Thursday, August 12, 2010

Back at Work....

Once again I've had a long absence from posting here.  I miss the days when I was tackling this project every day with enthusiasm, and this blog was the only thing I had to do on the computer and online.  Lately I've just been putting in too much screen time researching and writing my newest book, which is coming along but still far from done.  It's hard to spend any extra time taking photos, processing them and posting on blogs, but I hate to leave those who may be building their own Tikis waiting indefinitely for my updates.  So to let you know I am still working on the boat, here is the latest:

The decision to switch from the standard shroud lashing pads in the plans to regular bolt-on, external chainplates created a lot of extra labor and expense.  But regardless of that, I firmly believe it is well worth it for the secure means of attaching the Precourt terminators and deadeyes I will be using for my shrouds, as discussed in an earlier post. 

I fabricated the chainplates myself to get the exact dimensions and fit I wanted.  They are 3/16" thick by 1 1/2" wide, and 12 inches long.  316 stainless steel plate is hard to drill, bend and polish, but eventually it was done, and I'm well-pleased with how they look.  I didn't want a highly-polished glittering yacht look, just the rugged purposeful appearance that externally bolted-on chainplates exude.  (Note that I painted over part of this section of the topsides when painting the sheer and cabin sides.  The green topside paint will be brought up to the bottom edge of the sheer stringer.  I just wanted to get everything in the way of the chainplates painted so I can permanently bolt them on.  It's easier to bolt them on at this point, before I install the portlights, as I can reach through the window openings to back up the lock nuts on the inside - important considerations since I'm working alone).

This morning I completed the backing plates for all the chainplates and bolted them up to check fit.  They will be removed and then permanently installed with 3M 5200 as soon as I polish the backing plates a bit.  Then the windows can go in as soon as that's done.

Here you can see the clearance at the tops of the chainplates for the Precourt terminators.  None of the ready-made chainplates I could find, like Schafer's, had enough length above the sheer to keep the terminators from hitting the cabin when the shrouds go slack.  These do.  Note also that the pin size for the terminators is 1/2 inch.  This will certainly be as strong as any part of the rig.  Each chainplate is through-bolted with four 5/16" bolts. 

Here's a view of the inside backing plates in the starboard hull.  I didn't want to use individual fender washers for this application, as it is all too common to see them literally compressed into the wood by the strain that is put on the chainplate bolts under load. (This part of the interior is still only epoxy coated.  It will get sanded and faired and then finished with varnish). 

I'm also preparing to permanently install the companionway hatches.  Here, they have just received the first coat of paint after fiberglassing, fairing and priming:

The cabin tops and coamings are done.  It's hard to see the edges in these photographs, but I've laid-out a non-skid pattern for the walking surfaces on the cabin tops.

Here you can see the non-skid somewhat better.  This was the final paint coat that I applied this morning.  When this has had time to completely dry, I will permanently install the Bomar hatches in the openings on the forward ends of the cabins.  I placed an order yesterday for the remaining primer, paint and sealants to complete all these jobs.  Within a couple of weeks I should be moving these hulls out in the open to make room in my shed to bring in the beams that are still in my girlfriend's garage where I built them.  I still have some sheathing and fairing work to do on the three beams before they are ready to prime and paint.


Anonymous said...

Looking great Scott.

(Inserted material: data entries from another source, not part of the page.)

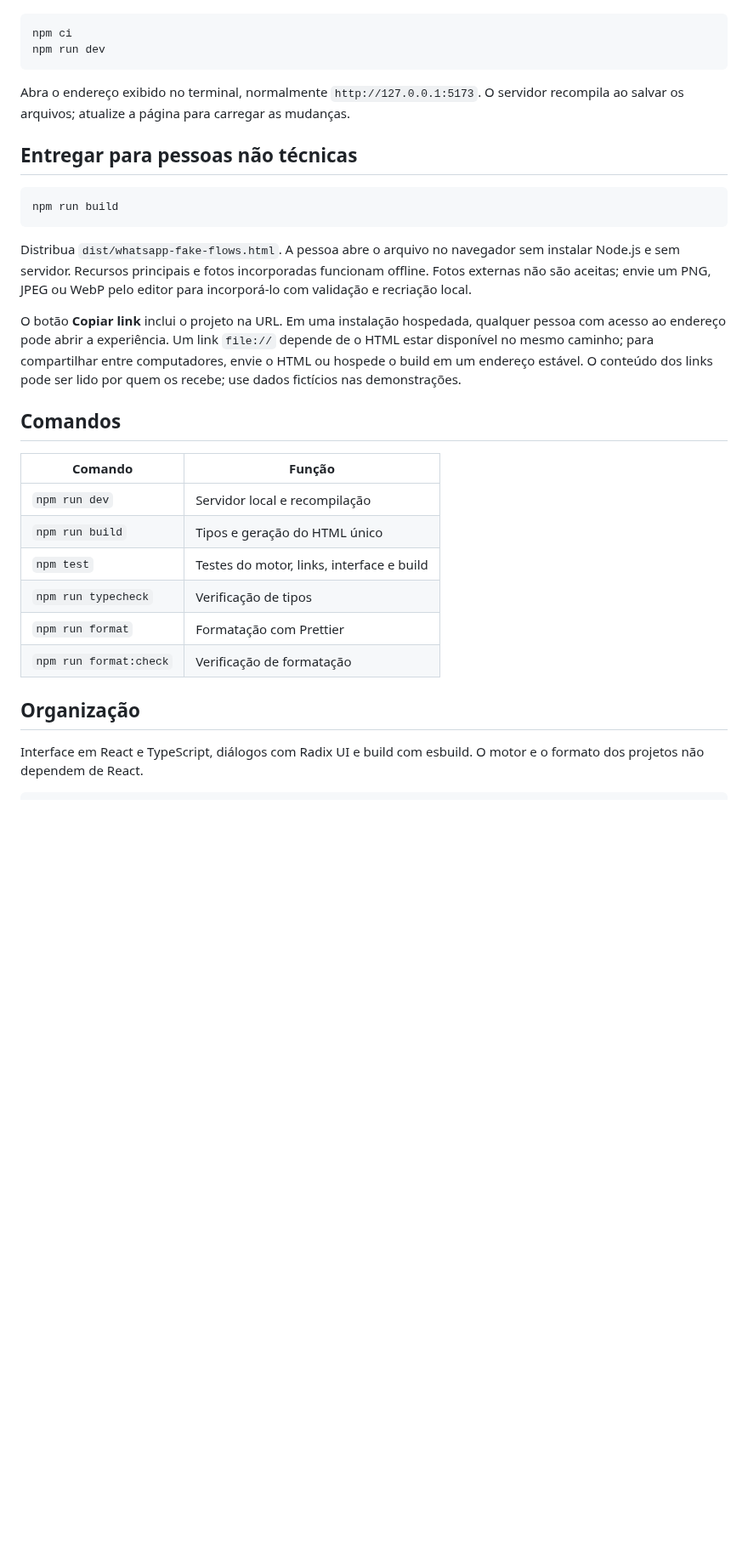
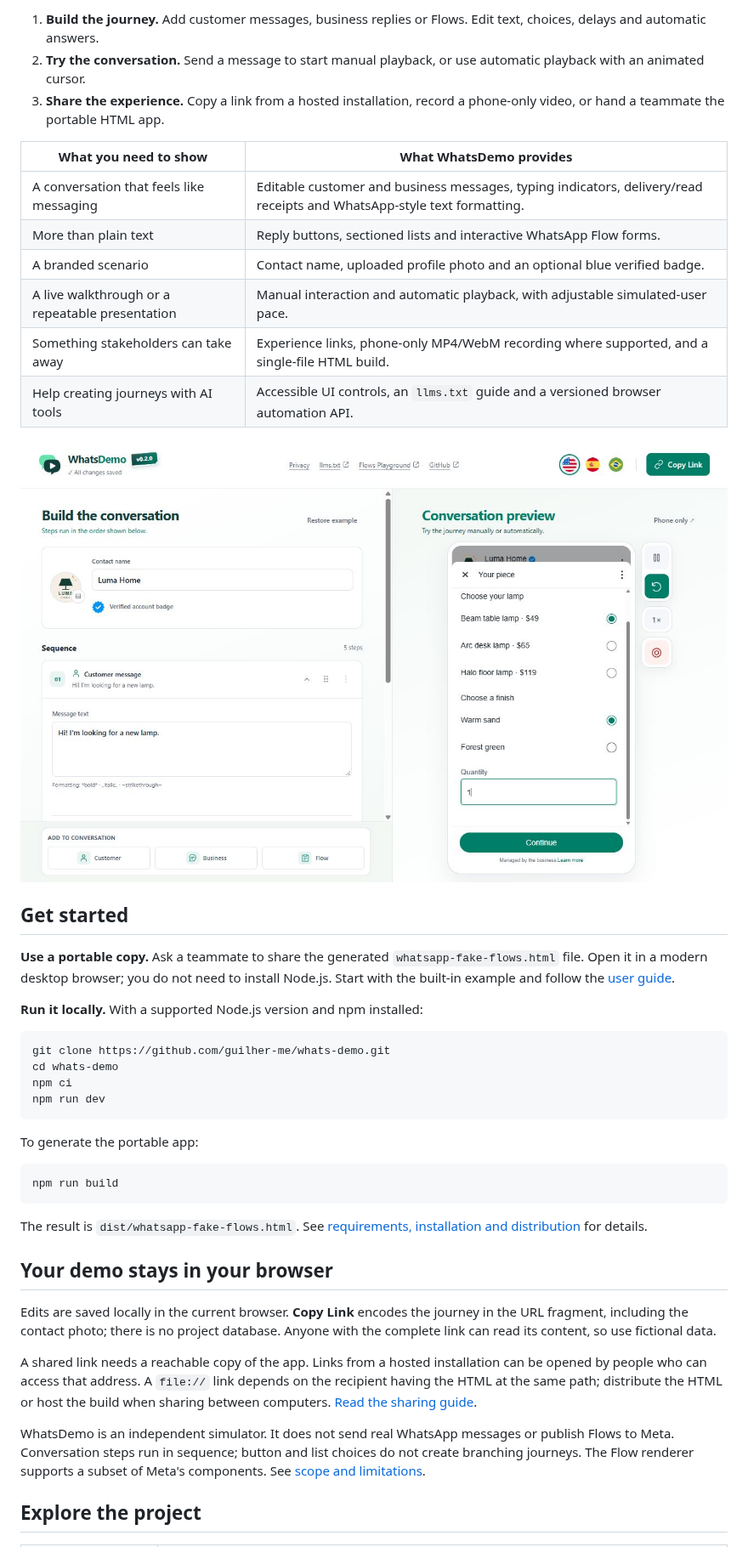
Before and after one commit to guilher-me/whats-demo, a Markdown page: README.md, the part around one of its changes. Shown at 85% size. Drawn GitHub-style; pictures changed too: docs/media/flow-preview.png (added); blank space fills up the shorter version.

Commit message:
docs: present WhatsDemo with an English product overview and demo media

````diff
--- a/README.md
+++ b/README.md
@@ -27,33 +46,46 @@ Requer Node.js 22.12+, 24 ou 26+ e npm.
+1. **Build the journey.** Add customer messages, business replies or Flows. Edit text, choices, delays and automatic answers.
+2. **Try the conversation.** Send a message to start manual playback, or use automatic playback with an animated cursor.
+3. **Share the experience.** Copy a link from a hosted installation, record a phone-only video, or hand a teammate the portable HTML app.
+
+| What you need to show                           | What WhatsDemo provides                                                                                                |
+| ----------------------------------------------- | ---------------------------------------------------------------------------------------------------------------------- |
+| A conversation that feels like messaging        | Editable customer and business messages, typing indicators, delivery/read receipts and WhatsApp-style text formatting. |
+| More than plain text                            | Reply buttons, sectioned lists and interactive WhatsApp Flow forms.                                                    |
+| A branded scenario                              | Contact name, uploaded profile photo and an optional blue verified badge.                                              |
+| A live walkthrough or a repeatable presentation | Manual interaction and automatic playback, with adjustable simulated-user pace.                                        |
+| Something stakeholders can take away            | Experience links, phone-only MP4/WebM recording where supported, and a single-file HTML build.                         |
+| Help creating journeys with AI tools            | Accessible UI controls, an `llms.txt` guide and a versioned browser automation API.                                    |
+
+![A WhatsApp Flow in the phone preview, with product choices and form fields](docs/media/flow-preview.png)
+
+## Get started
+
+**Use a portable copy.** Ask a teammate to share the generated `whatsapp-fake-flows.html` file. Open it in a modern desktop browser; you do not need to install Node.js. Start with the built-in example and follow the [user guide](docs/user-guide.md).
+
+**Run it locally.** With a supported Node.js version and npm installed:
 
 ```sh
+git clone https://github.com/guilher-me/whats-demo.git
+cd whats-demo
 npm ci
 npm run dev
 ```
 
-Abra o endereço exibido no terminal, normalmente `http://127.0.0.1:5173`. O servidor recompila ao salvar os arquivos; atualize a página para carregar as mudanças.
-
-## Entregar para pessoas não técnicas
+To generate the portable app:
 
 ```sh
 npm run build
 ```
 
-Distribua `dist/whatsapp-fake-flows.html`. A pessoa abre o arquivo no navegador sem instalar Node.js e sem servidor. Recursos principais e fotos incorporadas funcionam offline. Fotos externas não são aceitas; envie um PNG, JPEG ou WebP pelo editor para incorporá-lo com validação e recriação local.
+The result is `dist/whatsapp-fake-flows.html`. See [requirements, installation and distribution](docs/getting-started.md) for details.
 
-O botão **Copiar link** inclui o projeto na URL. Em uma instalação hospedada, qualquer pessoa com acesso ao endereço pode abrir a experiência. Um link `file://` depende de o HTML estar disponível no mesmo caminho; para compartilhar entre computadores, envie o HTML ou hospede o build em um endereço estável. O conteúdo dos links pode ser lido por quem os recebe; use dados fictícios nas demonstrações.
+## Your demo stays in your browser
 
-## Comandos
+Edits are saved locally in the current browser. **Copy Link** encodes the journey in the URL fragment, including the contact photo; there is no project database. Anyone with the complete link can read its content, so use fictional data.
 
-| Comando                | Função                                    |
-| ---------------------- | ----------------------------------------- |
-| `npm run dev`          | Servidor local e recompilação             |
-| `npm run build`        | Tipos e geração do HTML único             |
-| `npm test`             | Testes do motor, links, interface e build |
-| `npm run typecheck`    | Verificação de tipos                      |
-| `npm run format`       | Formatação com Prettier                   |
-| `npm run format:check` | Verificação de formatação                 |
+A shared link needs a reachable copy of the app. Links from a hosted installation can be opened by people who can access that address. A `file://` link depends on the recipient having the HTML at the same path; distribute the HTML or host the build when sharing between computers. [Read the sharing guide](docs/user-guide.md#share-a-demo).
 
-## Organização
+WhatsDemo is an independent simulator. It does not send real WhatsApp messages or publish Flows to Meta. Conversation steps run in sequence; button and list choices do not create branching journeys. The Flow renderer supports a subset of Meta's components. See [scope and limitations](docs/user-guide.md#scope-and-limitations).
 
-Interface em React e TypeScript, diálogos com Radix UI e build com esbuild. O motor e o formato dos projetos não dependem de React.
+## Explore the project
 
````
Also changed, not shown: other parts of README.md (+48 -94 lines), CONTRIBUTING.md (+42 -19 lines), assets/README.md (+2 -1 lines), docs/ai-guide.md (added, +37 -0 lines), docs/getting-started.md (added, +62 -0 lines), docs/media/README.md (added, +22 -0 lines), docs/user-guide.md (added, +102 -0 lines), docs/media/luma-home-demo.gif (added), docs/media/workbench.png (added).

You must be very keen to get it on the water? Am reading this blog from Australia with much interest as I'd like to build one in the near future. I'm tossing up whether to start with a smaller project like the Tiki 21 (as I have no boat building experince) or just jump straight in and build the 26 which better matches what I'm after, your thoughts appreciated?

Scott B. Williams said...

Mark, The Tiki 21 is much too large of a project to start just for the experience. If I were you I would build the smaller boat only if it is the boat you want to sail and to keep. Even the Hitia 17 I built was a big project. You can get some boatbuilding experience by building the dinghy you will need on the boat, or you can jump right in and build the Tiki 26 if that's the boat you ultimately want. You will get the experience as you go along, and you will have the boat much faster and for much less money than if you go through several smaller ones first the way I did.

Chris said...

Looks very nice, Scott. Wish I could be there to help you when you move it out. Good to see you working on it again.


Scott B. Williams said...

Hey Chris,

Yes, I wish you were going to be here as well. I think with some thought and the right jacks, block and tackle and the dollies, I will be able to move the hulls out and align them working alone, but it will take much longer than with help.